Under the new law, parents generally include biological, foster, step, adoptive, a legal guardian, or a person who stands in loco parentis. Covered children include those under 18 and those older than 18 who are incapable of self-care because of a mental or physical disability.
This new time off is in addition to safe and sick time otherwise required under the New York City Earned Safe and Sick Time Act.
Notice and Documentation
Employers may require reasonable notice before employees use the COVID-19 child vaccination leave if the leave is foreseeable, but they cannot require more than seven days’ notice prior to use of the time.
Employers may also ask for documentation of vaccination.
The law prohibits adverse employment actions discriminating against or retaliating against an employee who takes such leave.
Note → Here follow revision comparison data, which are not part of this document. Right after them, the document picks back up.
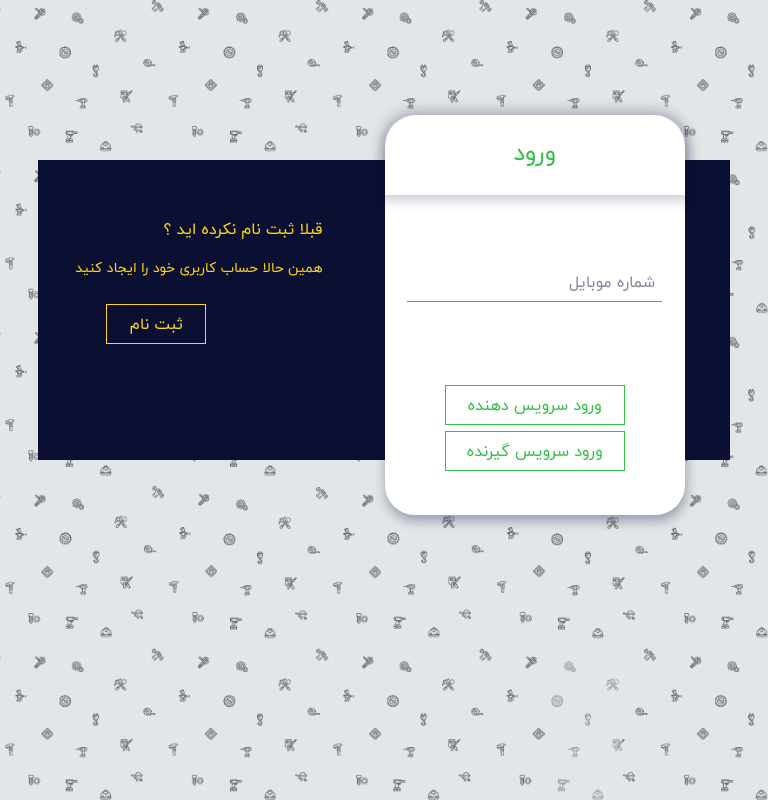
Repository: nightwolf-041/pisheyar-panel-user
Page: /
These files come from the project's save history. The page is drawn as it stood at one moment and after the next save; the edit follows.
The browser window is 768 px wide. The pictures show the whole page.
The page's requests for data from a server got no answer. The project was rebuilt for these pictures with package versions that can differ from the ones it lists, and the page was loaded fresh each time. No one was signed in, and anything a server would have sent is missing. Also part of the build but not shown: src/components/login/RegisterBoxSteps.jsx.

Above is the page before, as saved 2020-05-20 11:57:48.

After the next save:
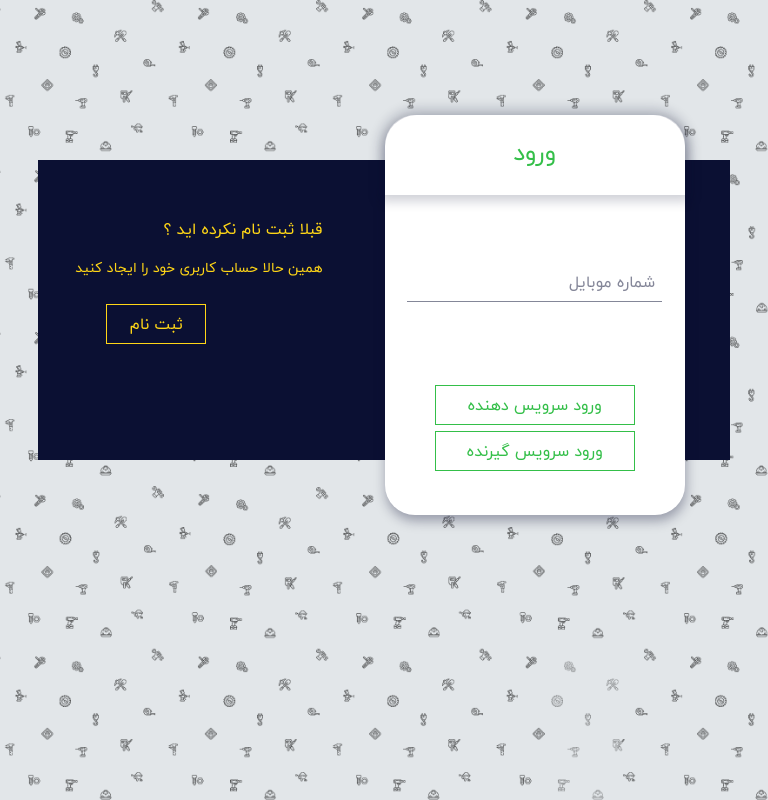
Saved 45 s later.
--- a/src/components/login/login.module.css
+++ b/src/components/login/login.module.css
@@ -882,13 +882,13 @@ button {
         height: 400px;
     }
     .loginRegisterLoginButton {
-        left: calc(50% - 90px);
-        width: 180px;
+        /* left: calc(50% - 90px);
+        width: 180px; */
         top: 130%;
     }
     .loginRegisterLoginButtonByer {
-        left: calc(50% - 90px);
-        width: 180px;
+        /* left: calc(50% - 90px);
+        width: 180px; */
         top: 170%;
     }
 }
Employers are prohibited from requiring employees to make up the time taken or search for or find a replacement to cover their leave hours.
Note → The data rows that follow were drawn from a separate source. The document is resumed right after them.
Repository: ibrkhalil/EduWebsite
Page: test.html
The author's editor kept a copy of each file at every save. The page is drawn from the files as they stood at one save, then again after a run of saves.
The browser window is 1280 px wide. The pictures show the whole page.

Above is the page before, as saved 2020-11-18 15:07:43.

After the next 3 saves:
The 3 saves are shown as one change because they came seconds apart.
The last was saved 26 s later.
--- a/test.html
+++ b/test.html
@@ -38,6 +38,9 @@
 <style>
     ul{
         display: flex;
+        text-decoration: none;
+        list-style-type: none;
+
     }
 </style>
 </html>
Pay for the leave time taken typically would be at the employee’s regular rate of pay. It must be paid no later than the next regular payday after the time was used.
Unlike current state and city paid sick and safe leave entitlements, the new leave cannot be waived under the terms of a collective bargaining agreement.
Penalties for Non-Compliance
There is a 60-day phase-in period. The Department of Consumer and Worker Protection will give written notice and a cure period before enforcing the law.
Penalties and relief include:
- When an employee is not compensated for the leave, the greater of three times the wages that have not been paid or $250; and
- Where the employee was denied the leave, a $500 compensation.
The new law’s requirements will be in effect until December 31, 2022.
For additional guidance, please contact a Jackson Lewis attorney.
© Jackson Lewis P.C. This material is provided for informational purposes only. It is not intended to constitute legal advice nor does it create a client-lawyer relationship between Jackson Lewis and any recipient. Recipients should consult with counsel before taking any actions based on the information contained within this material. This material may be considered attorney advertising in some jurisdictions. Prior results do not guarantee a similar outcome.
Focused on labor and employment law since 1958, Jackson Lewis P.C.'s 950+ attorneys located in major cities nationwide consistently identify and respond to new ways workplace law intersects business. We help employers develop proactive strategies, strong policies and business-oriented solutions to cultivate high-functioning workforces that are engaged, stable and diverse, and share our clients' goals to emphasize inclusivity and respect for the contribution of every employee. For more information, visit https://www.jacksonlewis.com.